This section is from the book "Hints To Housewives On How To Buy, How To Care For Food", by Mayor Mitchel's Food Supply Committee. Also available from Amazon: Hints to Housewives on How to Buy, How to Care for Food.
A number of vegetables may be mixed together and used for a salad.
Vegetables are not hurt by reheating.
The leaves of celery are valuable in the soup for flavoring, Any left-over celery leaves can be dried out in a lukewarm oven, put into a glass jar, and kept for flavoring soups, sauces, etc.
Any left-over parsley can be dried out in the same manner and used for the same purpose.
Limp lettuce leaves may be shredded with a scissors and used in any kind of salad.
Baked potatoes that are left over must be made into stuffed potatoes before they are heavy and cold. At the close of the meal at which they were first served, cut the potatoes directly into halves, scoop out the inside portion, put it through an ordinary vegetable press, or mash it fine; add a little butter, salt, pepper and sufficient milk to make a light mixture; stand this over hot water and beat until light and smooth. Put it back into the shells, and stand them aside in a cold place. When ready to serve, brush the top with beaten egg and run them into a quick oven until hot and golden brown.
See page 59.
Cold mashed potatoes may be made into croquettes by adding to each pint four tablespoons of heated milk, the yolks of two eggs, a tablespoon of chopped parsley, a teaspoon of grated onion, a quarter of a teaspoon of pepper; stir over the fire until the mixture is thoroughly heated; form into cylinder-shaped croquettes, dip in egg and rolled bread crumbs and fry in smoking hot deep fat.
See page 66.
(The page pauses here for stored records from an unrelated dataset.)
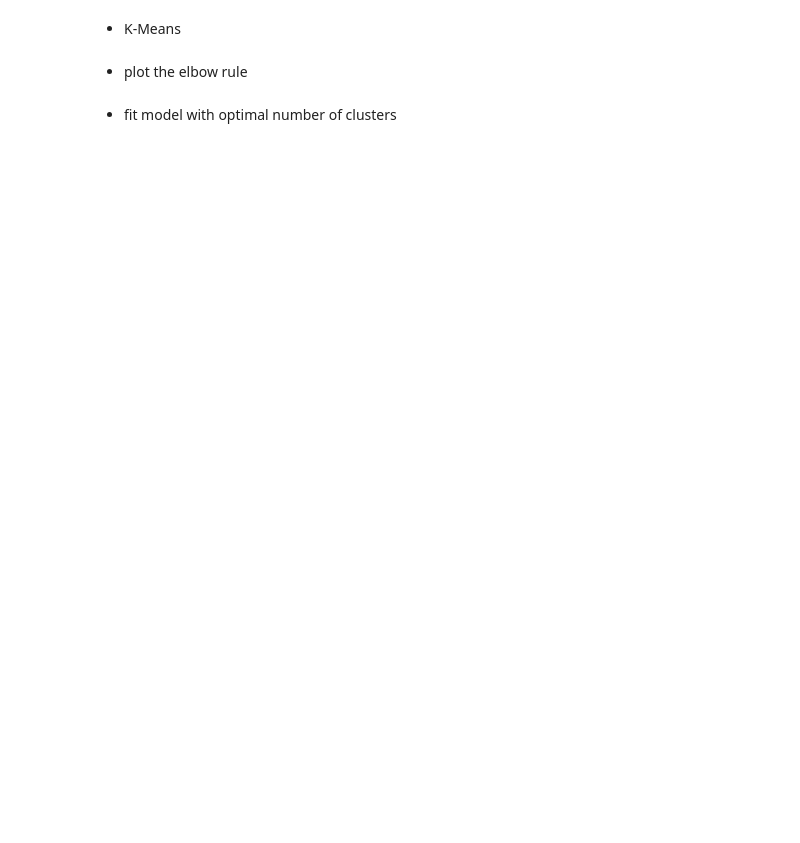
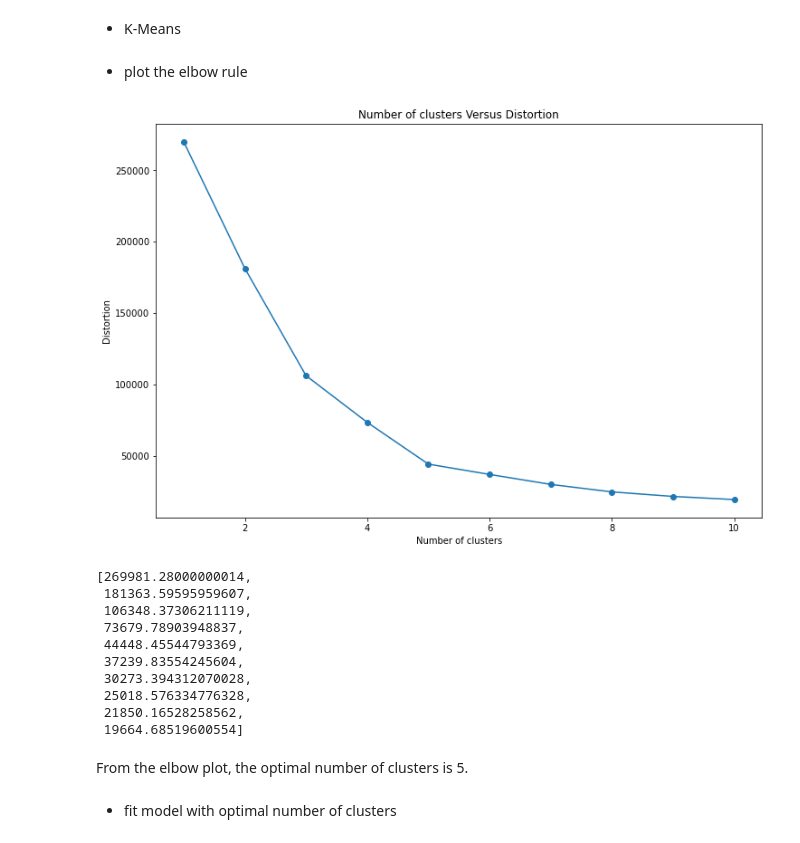
Before and after one commit to ryan-ferns/DS_auticon_week_3, a Jupyter notebook: centroid_models_exercise.ipynb, the cells around one changed output. Cells and saved outputs as stored; diff of their text form; code cells hidden in the pictures; blank space fills up the shorter version.

```diff
--- a/centroid_models_exercise.ipynb
+++ b/centroid_models_exercise.ipynb
@@ -29,5 +85,38 @@ We shouldn't forget to scale the data using some technique from sklearn, even th
 - K-Means
 # %% [markdown]
 - plot the elbow rule
+# %%
+def plot_distortion(X,max_clusters = 10):
+    distortions = []
+    for i in range(1, max_clusters +1):
+        km = KMeans(n_clusters=i,
+                    init='k-means++',
+                    n_init=10,
+                    random_state=0)
+        km.fit(X)
+        distortions.append(km.inertia_)
+
+    plt.plot(range(1,max_clusters +1), distortions, marker='o')
+    plt.title('Number of clusters Versus Distortion')
+    plt.xlabel('Number of clusters')
+    plt.ylabel('Distortion')
+    plt.show()
+    return distortions
+# %%
+df2.pipe(plot_distortion)
+# %% [output]
+[figure, added]
+[269981.28000000014,
+ 181363.59595959607,
+ 106348.37306211119,
+ 73679.78903948837,
+ 44448.45544793369,
+ 37239.83554245604,
+ 30273.394312070028,
+ 25018.576334776328,
+ 21850.16528258562,
+ 19664.68519600554]
+# %% [markdown]
+From the elbow plot, the optimal number of clusters is 5.
 # %% [markdown]
 * fit model with optimal number of clusters
```
Also changed, not shown: parts of 8 cells of this notebook.
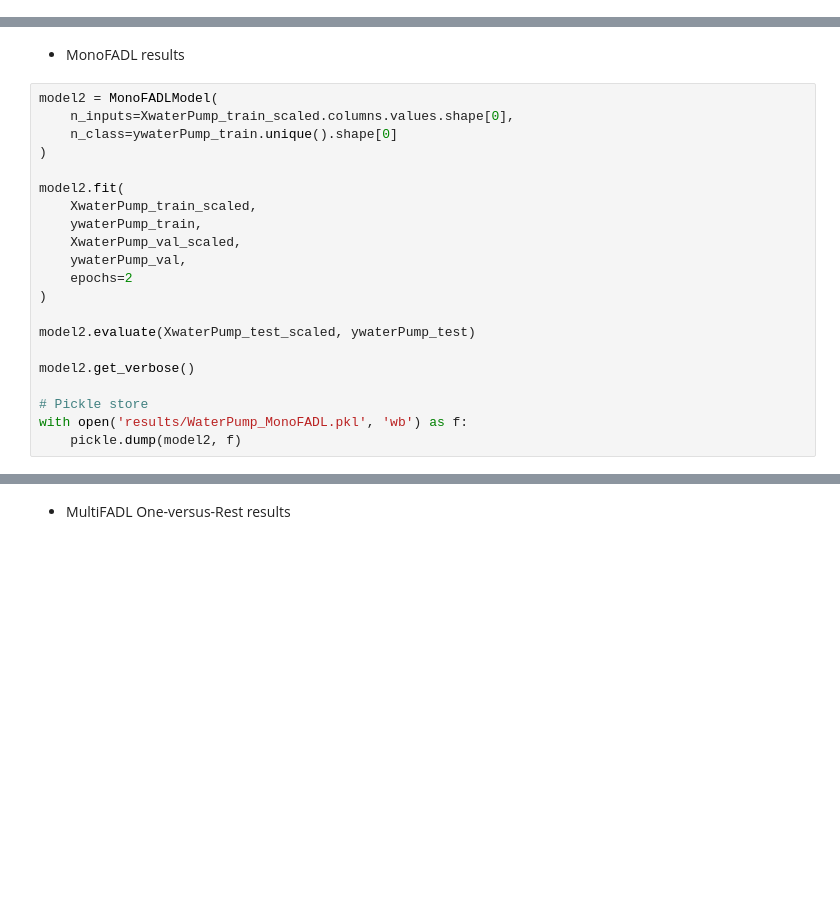
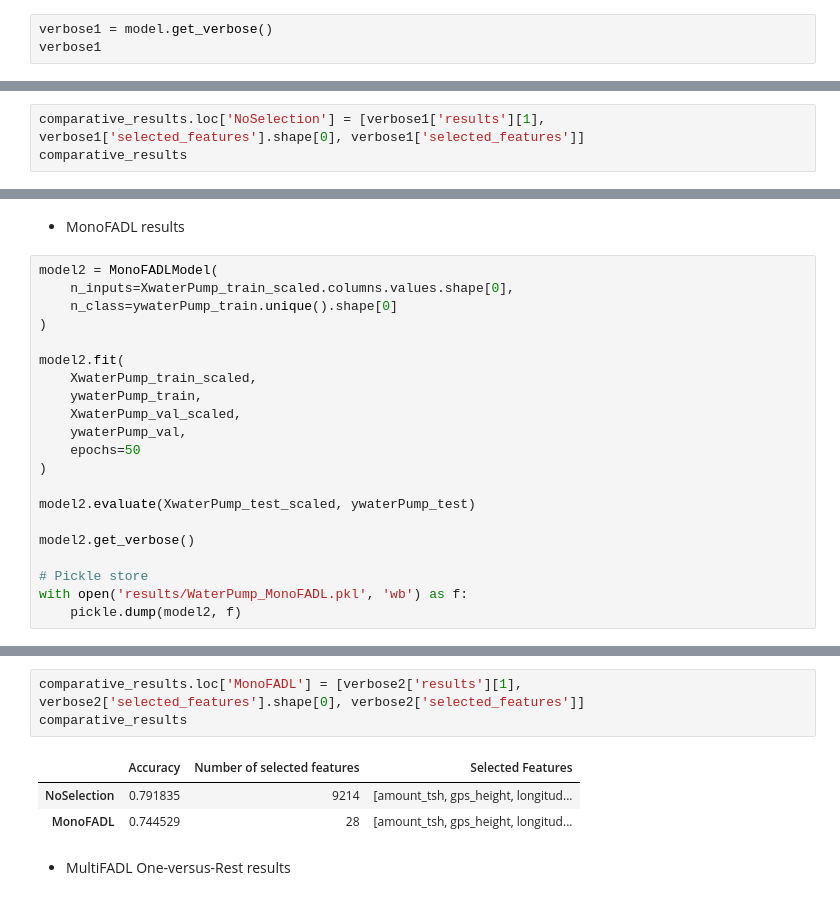
Before and after one commit to lourdesLB/MultiFADL, a Jupyter notebook: testOvR_WaterPump.ipynb, the cells around one changed output, grey strips where cells are left out. Saved outputs shown, nothing was run; the diff lists cells and outputs as text; blank space fills up the shorter version.

```diff
--- a/testOvR_WaterPump.ipynb
+++ b/testOvR_WaterPump.ipynb
@@ -176,0 +176,3 @@ Epoch 2/2
+# %%
+verbose1 = model.get_verbose()
+verbose1
@@ -176,0 +193,3 @@ Epoch 2/2
+# %%
+comparative_results.loc['NoSelection'] = [verbose1['results'][1], verbose1['selected_features'].shape[0], verbose1['selected_features']]
+comparative_results
@@ -187,7 +209,7 @@ model2.fit(
     ywaterPump_train,
     XwaterPump_val_scaled,
     ywaterPump_val,
-    epochs=2
+    epochs=50
 )
 
 model2.evaluate(XwaterPump_test_scaled, ywaterPump_test)
@@ -207,3 +261,10 @@ Epoch 2/2
+# %%
+comparative_results.loc['MonoFADL'] = [verbose2['results'][1], verbose2['selected_features'].shape[0], verbose2['selected_features']]
+comparative_results
+# %% [output]
+|  | Accuracy | Number of selected features | Selected Features |
+| NoSelection | 0.791835 | 9214 | [amount_tsh, gps_height, longitud... |
+| MonoFADL | 0.744529 | 28 | [amount_tsh, gps_height, longitud... |
 # %% [markdown]
 * MultiFADL One-versus-Rest results
 # %%
```
Also changed, not shown: parts of 11 cells of this notebook, 14 other files.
Have previously prepared one cup boiled potato, cut in dice, one cup boiled carrots, cut in dice, one-half cup boiled turnips, cut in dice, and one-half cup left-over peas. Cook two slices onion in three tablespoons drippings five minutes. Remove onion, and add three tablespoons flour, one teaspoon curry-powder, one teaspoon salt, one-fourth teaspoon celery salt, one-fourth teaspoon pepper, and one and one-half cups milk. Stir until smooth, then reheat vegetables in sauce.
Left-Over Tomatoes. A half cup of stewed tomatoes or canned tomato pulp may be used with stock for brown tomato sauce, or for making a small dish of scalloped tomatoes, helping out at lunch when perhaps the family is less in number. The Italians boil down this half cup of tomatoes until it has the consistency of dough; then press through a sieve, add a little salt, pack down into a jelly tumbler and stand in the refrigerator to use as flavoring. A tablespoonful in a soup, or in an ordinary sauce, or mixed with the water for baked beans, or added to the stock sauce for spaghetti or macaroni, adds greatly to the flavor as well as appearance.
When tomatoes are very plentiful and the supply is greater than the immediate need, it is a good plan to make a paste, which will keep for some time in a cool place. Wash and scald tomatoes. Strain through a fine sieve, and boil until thick. Put in glass jars. This will be found very useful in flavoring soups and sauces.
See page 65.
Form any cold, well-seasoned spinach into a neat border on buttered toast. A full tablespoonful will answer for each piece of toast. Break an egg in the center of each mound. Season, sprinkle very lightly with buttered crumbs. Bake in the oven until the eggs are "set."
1 cup cooked carrots 1 cup white sauce
1 cup cooked peas 1 egg
Salt and pepper
Press carrots and peas through a sieve. Add seasoning, unbeaten egg, white sauce; set away to chill. Form into croquettes, roll in crumbs and egg, and fry in smoking hot deep fat.
1 tablespoon butter 1/2 cup water
2 tablespoons vinegar
Combine these in the order given and bring to a boil. Then add one teaspoon corn-starch moistened with cold water. Cook until clear. This makes a transparent sauce for warmed-over beets.
Any left-over beets that have been served with butter and no vinegar may be creamed. Chop them coarse, and to each cup of beets allow one cup of white sauce.
Take the outer and less tender stalks of celery that are often thrown away, cut them into one-half-inch pieces and cook in slightly salted water until tender. Drain and use one-half cup of this water and one-half cup of milk to make a white sauce. Add the celery to the sauce and pour over slices of nicely browned and buttered toast. Serve very hot.
See page 19.